Posted by Edouard on October 13, 2017

Finding a simple visual cue that can be inserted on your front page to notify your users that your website is available in several languages is a tough problem to solve. Here are 4 classic ways to implement a language switcher, plus a lesser known way.

1. Just listing your languages

The most simple and effective way to let people switch language is to just list the languages you support. This is what Facebook does that and so do we. People expect this list to be in your footer, and the languages should be listed in their original, non-translated names. English for English, Français for French, Deutsch for German, etc.

Pros & Cons

On the upside, your users will eventually find a language that they know if it’s listed there.

The downside is that it takes up a lot of space in your design, so you might be temped to only use this on your landing page. Facebook trims it to the list of the most used languages and adds a “plus sign” to view all their supported languages.

2. A language dropdown menu

You can also insert a drop-down menu set by default on the current language, like English for instance. This is what Stripe does this for instance.

Pros & Cons

On the upside, it takes up less space in the footer compared to the previous solution.

The downside is that it lacks clarity for a user browsing the website in a language that he doesn’t know. As you can see on the image below I would get lost on the Chinese version of Stripe’s website 😅

This is where an icon helping foreign users identify the language switcher would come handy.

3. A language dropdown menu using country flags
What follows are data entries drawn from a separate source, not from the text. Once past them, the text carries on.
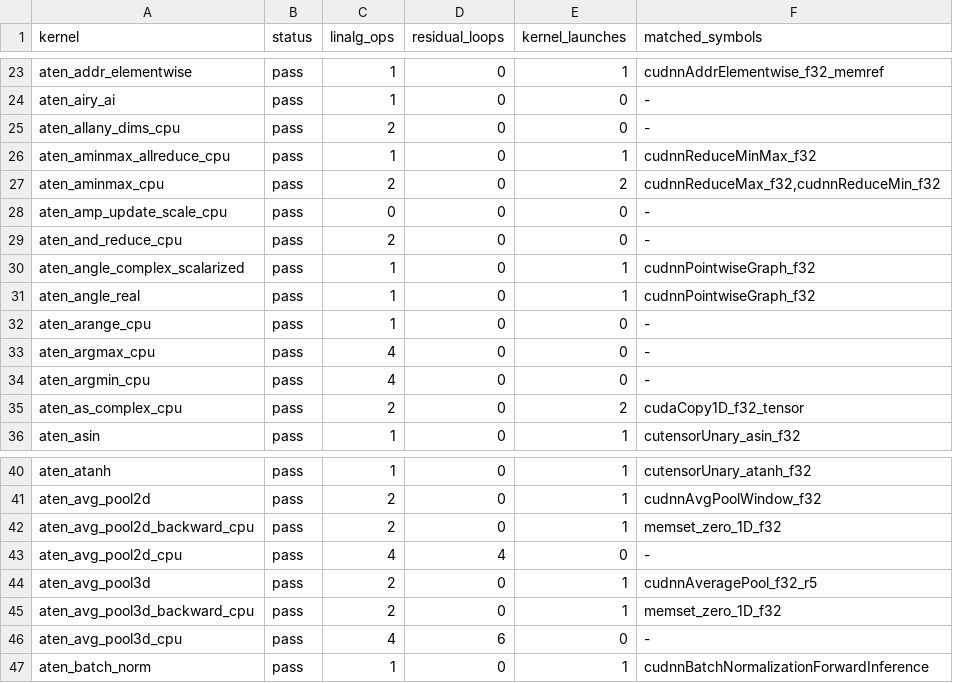
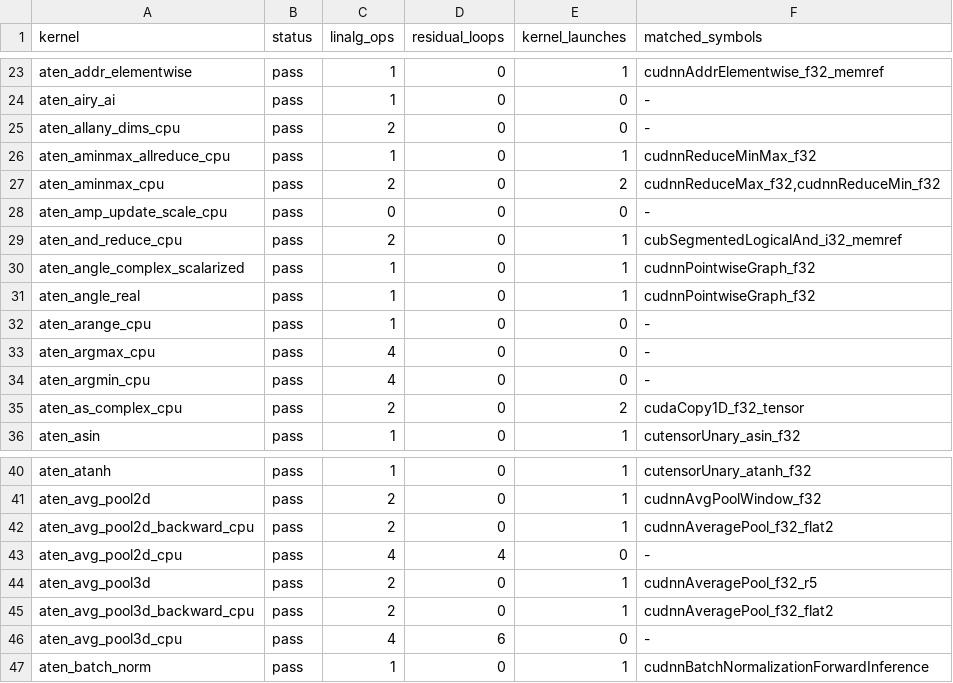
Before and after one commit to arpitj1/Polygeist, a TSV file: issues/aten_c_kernels/results/summary.tsv, drawn as a sheet; only a part is shown, gaps mark what is left out.

```diff
--- a/issues/aten_c_kernels/results/summary.tsv
+++ b/issues/aten_c_kernels/results/summary.tsv
@@ -28,3 +28,3 @@ aten_aminmax_cpu	pass	2	0	2	cudnnReduceMax_f32,cudnnReduceMin_f32
 aten_amp_update_scale_cpu	pass	0	0	0	-
-aten_and_reduce_cpu	pass	2	0	0	-
+aten_and_reduce_cpu	pass	2	0	1	cubSegmentedLogicalAnd_i32_memref
 aten_angle_complex_scalarized	pass	1	0	1	cudnnPointwiseGraph_f32
@@ -41,6 +41,6 @@ aten_atanh	pass	1	0	1	cutensorUnary_atanh_f32
 aten_avg_pool2d	pass	2	0	1	cudnnAvgPoolWindow_f32
-aten_avg_pool2d_backward_cpu	pass	2	0	1	memset_zero_1D_f32
+aten_avg_pool2d_backward_cpu	pass	2	0	1	cudnnAveragePool_f32_flat2
 aten_avg_pool2d_cpu	pass	4	4	0	-
 aten_avg_pool3d	pass	2	0	1	cudnnAveragePool_f32_r5
-aten_avg_pool3d_backward_cpu	pass	2	0	1	memset_zero_1D_f32
+aten_avg_pool3d_backward_cpu	pass	2	0	1	cudnnAveragePool_f32_flat2
 aten_avg_pool3d_cpu	pass	4	6	0	-
```
Also changed, not shown: issues/aten_c_kernels/cuda_library_audit.csv, issues/aten_c_kernels/cuda_library_gap_detailed.csv, 23 other files.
Some multilingual websites who make the choice of using an icon often use a country flag which changes with your choice of language. This is how Slack does it for instance.

Pros & Cons
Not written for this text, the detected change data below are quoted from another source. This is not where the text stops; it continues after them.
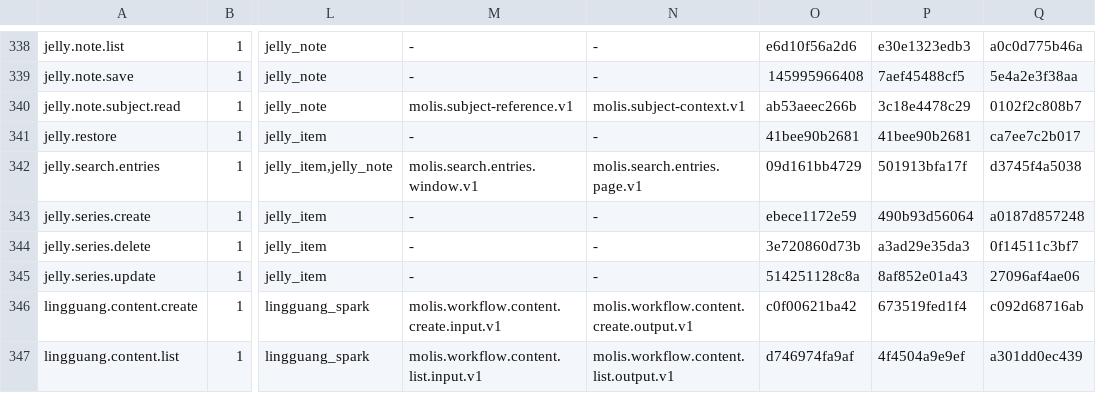
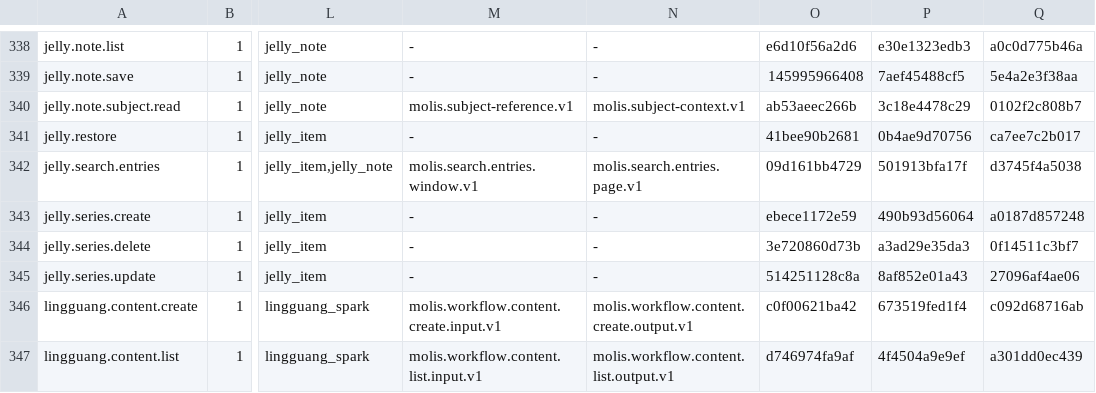
Before and after one commit to molis-ai/molis-work, a TSV file: tooling/gates/actions/actions.tsv, drawn as a sheet; only a part is shown, gaps mark what is left out; the diff names each change by its address in the sheet, - before the commit and + after, or states it on an @@ line.

```diff
--- a/tooling/gates/actions/actions.tsv
+++ b/tooling/gates/actions/actions.tsv
-P341: 41bee90b2681
+P341: 0b4ae9d70756
```
Also changed, not shown: 21 other files.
On the upside colorful flags attract attention. They also are universally known and people understand that they might be able to change some kind of regional setting here.

The downside is clear: country flags represent countries, not languages and some users won’t like it. Users visiting your website from the United Kingdom may not like to see the stars and stripes banner. Also, an American user might not like to see the Union Jack banner. Besides, English isn’t the only language spoken in UK. What about Welsh, Scottish, Gaelic? Basically, you may hurt people’s sensitivity.
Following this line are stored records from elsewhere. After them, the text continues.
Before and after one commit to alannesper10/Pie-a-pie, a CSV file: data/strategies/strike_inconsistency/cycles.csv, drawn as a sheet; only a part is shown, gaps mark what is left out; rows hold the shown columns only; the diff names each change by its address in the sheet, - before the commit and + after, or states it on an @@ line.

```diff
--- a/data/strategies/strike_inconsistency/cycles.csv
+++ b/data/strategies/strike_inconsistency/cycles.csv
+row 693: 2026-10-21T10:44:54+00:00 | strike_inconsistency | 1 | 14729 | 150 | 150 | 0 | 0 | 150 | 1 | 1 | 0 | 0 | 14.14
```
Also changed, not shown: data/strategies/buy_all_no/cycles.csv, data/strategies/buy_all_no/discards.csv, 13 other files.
4. A language dropdown menu using neutral icons

Designing an icon conveying the meaning of “Changing Language” is hard. Popular choices are icons of a globe, or a flag, or a globe in a flag, as Apple does.

Pictures of “exotic” characters such as 文 are popular too. This is what Google and Microsoft use in their user interfaces.

Pros & Cons

The upside is that while these icons are clearly visible, they won’t hurt anyone’s sensitivity.

The downside is that these icons aren’t unified across software vendors so it might be difficult for a user to identify quickly and precisely what this icon means unlike the hamburger button or cog icon which are now known by many people using computer interfaces.

Now, wouldn’t it be nice if there was an widespread, already existing user interface icon that conveys the idea of changing languages? Well, you know what? There kind of is.

The language Icon project

The language icon project attempts to change that. The language icon icon was designed during a competition in 2011.

The initiative is very interesting and the design clever.

Some could argue that this design, if never seen before, might not straight away be perceived as a language icon, but it surely would if it was used more by software vendors.

It is meant to be used for commercial and non-commercial projects. It was released under a CC license with following terms: Relax-Attribution. It means that if you use it, you are suggested but not required to attribute the work to its creator when using for internet or digital use.

If software vendors were to use it more, it would become the norm like our beloved hamburger button, and it would become an obvious choice for any developer when localizing their software.

And who knows, maybe an even better Language Icon or —even better— an Emoji defining “Change Language” will pop up one day?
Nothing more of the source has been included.